Abraham on the other hand is willing to sacrifice his son Isaac upon God’s request. There is no ethical justification for what he is willing to do. He is willing to unquestioningly sacrifice his son as he has made the movement of infinity and then embraced the finite by virtue of the absurd (that with God all things are possible). Remember that Abraham defines his own relation to the absolute and this relationship cannot expressed in the universal. As Kierkegaard says, “Faith itself cannot be mediated into the universal, for it would thereby be destroyed. Faith is this paradox, and the individual absolutely cannot make himself intelligible to anybody.” This is how Kierkegaard starkly contrasts his philosophical outlook to that of Hegel’s. It is this second inwardness where one establishes a relation with the absolute that cannot be communicated in the universal that is crucially important for Kierkegaard. By this point it should be evident why Kierkegaard is considered the father of existential philosophy which is characterized by an individual giving meaning to his own life (as opposed to social institutions giving meaning to someone’s life) and then living his life with authenticity. More explicitly his emphasis on developing an individual relation to the absolute and then the ethical, as well as embracing the finite (“express(ing) the sublime even in the pedestrian”) after making the movement of infinite resignation seem to showcase the seeds of existential thought.
Note [i] Kant very evocatively discusses the notion of truth through a metaphorical analogy in the very first paragraph of Chapter III in the Critique of Pure Reason. He says,
“It is the land of truth (an attractive word), surrounded by a wide and stormy ocean, the region of illusion, where many a fog-bank, many an iceberg, seems to the mariner, on his voyage of discovery, a new country, and, while constantly deluding him with vain hopes, engages him in dangerous adventures, from which he never can desist, and which yet he never can bring to a termination.”

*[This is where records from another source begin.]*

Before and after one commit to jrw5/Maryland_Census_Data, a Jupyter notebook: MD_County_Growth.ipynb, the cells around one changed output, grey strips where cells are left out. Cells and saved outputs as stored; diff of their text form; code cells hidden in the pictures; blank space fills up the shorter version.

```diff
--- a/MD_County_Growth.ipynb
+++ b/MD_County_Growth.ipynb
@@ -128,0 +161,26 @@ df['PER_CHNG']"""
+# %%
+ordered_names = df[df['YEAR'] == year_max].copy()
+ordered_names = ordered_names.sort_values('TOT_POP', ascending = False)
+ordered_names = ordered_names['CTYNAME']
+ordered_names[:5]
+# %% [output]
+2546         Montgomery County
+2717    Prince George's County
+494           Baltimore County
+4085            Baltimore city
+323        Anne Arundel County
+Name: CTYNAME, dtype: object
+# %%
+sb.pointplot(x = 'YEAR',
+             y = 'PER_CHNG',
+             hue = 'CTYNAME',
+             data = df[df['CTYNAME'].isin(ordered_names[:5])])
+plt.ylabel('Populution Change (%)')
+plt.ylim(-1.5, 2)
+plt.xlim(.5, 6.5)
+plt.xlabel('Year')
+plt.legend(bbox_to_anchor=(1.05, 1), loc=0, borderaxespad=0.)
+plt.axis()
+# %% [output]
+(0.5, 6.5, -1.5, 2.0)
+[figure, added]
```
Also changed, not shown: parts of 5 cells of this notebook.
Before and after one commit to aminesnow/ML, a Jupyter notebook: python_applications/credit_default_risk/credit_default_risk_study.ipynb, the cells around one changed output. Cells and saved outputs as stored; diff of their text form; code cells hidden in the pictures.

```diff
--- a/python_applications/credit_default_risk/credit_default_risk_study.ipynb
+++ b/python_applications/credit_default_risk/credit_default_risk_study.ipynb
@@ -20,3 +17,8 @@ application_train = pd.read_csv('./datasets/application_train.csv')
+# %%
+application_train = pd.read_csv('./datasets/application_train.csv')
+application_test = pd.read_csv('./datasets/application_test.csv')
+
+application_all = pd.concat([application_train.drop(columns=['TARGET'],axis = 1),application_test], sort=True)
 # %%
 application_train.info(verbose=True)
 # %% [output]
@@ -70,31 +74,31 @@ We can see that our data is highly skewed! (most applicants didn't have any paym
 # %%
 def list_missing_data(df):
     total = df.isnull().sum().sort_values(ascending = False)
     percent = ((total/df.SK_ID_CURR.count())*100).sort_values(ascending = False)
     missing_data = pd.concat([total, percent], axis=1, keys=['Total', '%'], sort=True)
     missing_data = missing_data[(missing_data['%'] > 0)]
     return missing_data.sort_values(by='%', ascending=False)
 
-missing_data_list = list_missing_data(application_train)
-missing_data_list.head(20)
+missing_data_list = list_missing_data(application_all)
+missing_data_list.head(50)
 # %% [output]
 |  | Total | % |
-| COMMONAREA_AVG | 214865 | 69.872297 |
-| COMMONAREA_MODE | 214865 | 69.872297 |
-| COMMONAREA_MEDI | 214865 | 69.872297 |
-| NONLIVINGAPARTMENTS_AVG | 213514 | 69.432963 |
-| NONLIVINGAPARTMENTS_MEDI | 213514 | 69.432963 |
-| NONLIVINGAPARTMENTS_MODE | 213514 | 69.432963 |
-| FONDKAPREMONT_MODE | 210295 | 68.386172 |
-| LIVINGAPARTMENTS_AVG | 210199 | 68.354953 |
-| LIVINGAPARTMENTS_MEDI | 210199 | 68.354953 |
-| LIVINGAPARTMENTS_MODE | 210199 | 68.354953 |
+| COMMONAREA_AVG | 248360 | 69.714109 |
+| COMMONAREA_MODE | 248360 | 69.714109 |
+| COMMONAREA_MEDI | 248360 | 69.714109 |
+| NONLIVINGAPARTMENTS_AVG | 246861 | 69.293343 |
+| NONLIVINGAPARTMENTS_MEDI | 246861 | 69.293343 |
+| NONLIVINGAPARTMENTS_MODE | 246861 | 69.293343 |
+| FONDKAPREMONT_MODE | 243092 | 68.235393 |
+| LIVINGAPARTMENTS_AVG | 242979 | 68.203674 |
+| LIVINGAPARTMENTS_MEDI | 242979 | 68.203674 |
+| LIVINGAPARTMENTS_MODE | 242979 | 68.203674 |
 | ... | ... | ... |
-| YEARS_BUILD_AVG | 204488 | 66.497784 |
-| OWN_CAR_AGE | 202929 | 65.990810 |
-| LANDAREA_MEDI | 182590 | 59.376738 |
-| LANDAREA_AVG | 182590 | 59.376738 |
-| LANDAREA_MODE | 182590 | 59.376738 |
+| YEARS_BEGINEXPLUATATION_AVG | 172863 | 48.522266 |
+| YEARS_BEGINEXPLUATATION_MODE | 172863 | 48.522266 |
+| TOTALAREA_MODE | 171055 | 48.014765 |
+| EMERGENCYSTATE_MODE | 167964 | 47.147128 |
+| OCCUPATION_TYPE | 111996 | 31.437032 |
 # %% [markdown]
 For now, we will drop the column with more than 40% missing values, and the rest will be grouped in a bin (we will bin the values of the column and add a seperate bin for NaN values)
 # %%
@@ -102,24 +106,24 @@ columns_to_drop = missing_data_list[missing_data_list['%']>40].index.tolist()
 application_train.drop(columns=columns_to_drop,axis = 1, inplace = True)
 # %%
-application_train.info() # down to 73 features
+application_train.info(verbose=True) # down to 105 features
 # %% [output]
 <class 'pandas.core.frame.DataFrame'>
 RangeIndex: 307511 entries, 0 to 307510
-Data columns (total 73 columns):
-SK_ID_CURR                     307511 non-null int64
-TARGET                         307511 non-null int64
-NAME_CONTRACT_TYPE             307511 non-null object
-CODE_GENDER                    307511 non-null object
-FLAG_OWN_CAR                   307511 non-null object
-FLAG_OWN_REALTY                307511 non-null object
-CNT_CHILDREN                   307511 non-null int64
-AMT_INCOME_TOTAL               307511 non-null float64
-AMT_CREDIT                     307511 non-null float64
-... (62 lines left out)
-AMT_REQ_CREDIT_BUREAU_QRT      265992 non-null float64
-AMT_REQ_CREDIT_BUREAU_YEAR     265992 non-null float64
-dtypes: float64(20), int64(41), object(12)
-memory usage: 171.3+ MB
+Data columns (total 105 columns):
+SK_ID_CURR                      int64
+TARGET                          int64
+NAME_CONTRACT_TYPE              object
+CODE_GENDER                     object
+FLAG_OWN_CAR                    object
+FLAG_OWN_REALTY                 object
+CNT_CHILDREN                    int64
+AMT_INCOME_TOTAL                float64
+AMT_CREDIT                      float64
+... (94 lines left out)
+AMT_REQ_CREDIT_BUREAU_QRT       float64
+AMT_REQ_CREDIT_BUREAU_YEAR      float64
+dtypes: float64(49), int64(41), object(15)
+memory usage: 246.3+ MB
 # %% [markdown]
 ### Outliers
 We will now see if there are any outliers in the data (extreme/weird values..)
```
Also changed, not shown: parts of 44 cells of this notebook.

He says we must ask ourselves two questions about the land of truth before setting sail on the stormy ocean of illusion. He wonders if we can ever be satisfied with what the map could disclose as we would have to be satisfied with what we now and if we even have a singular claim on the metaphorical land of truth. This is an evocative and interesting excerpt from the “Critique of Pure Reason” whose primary theme was discussed in the essay.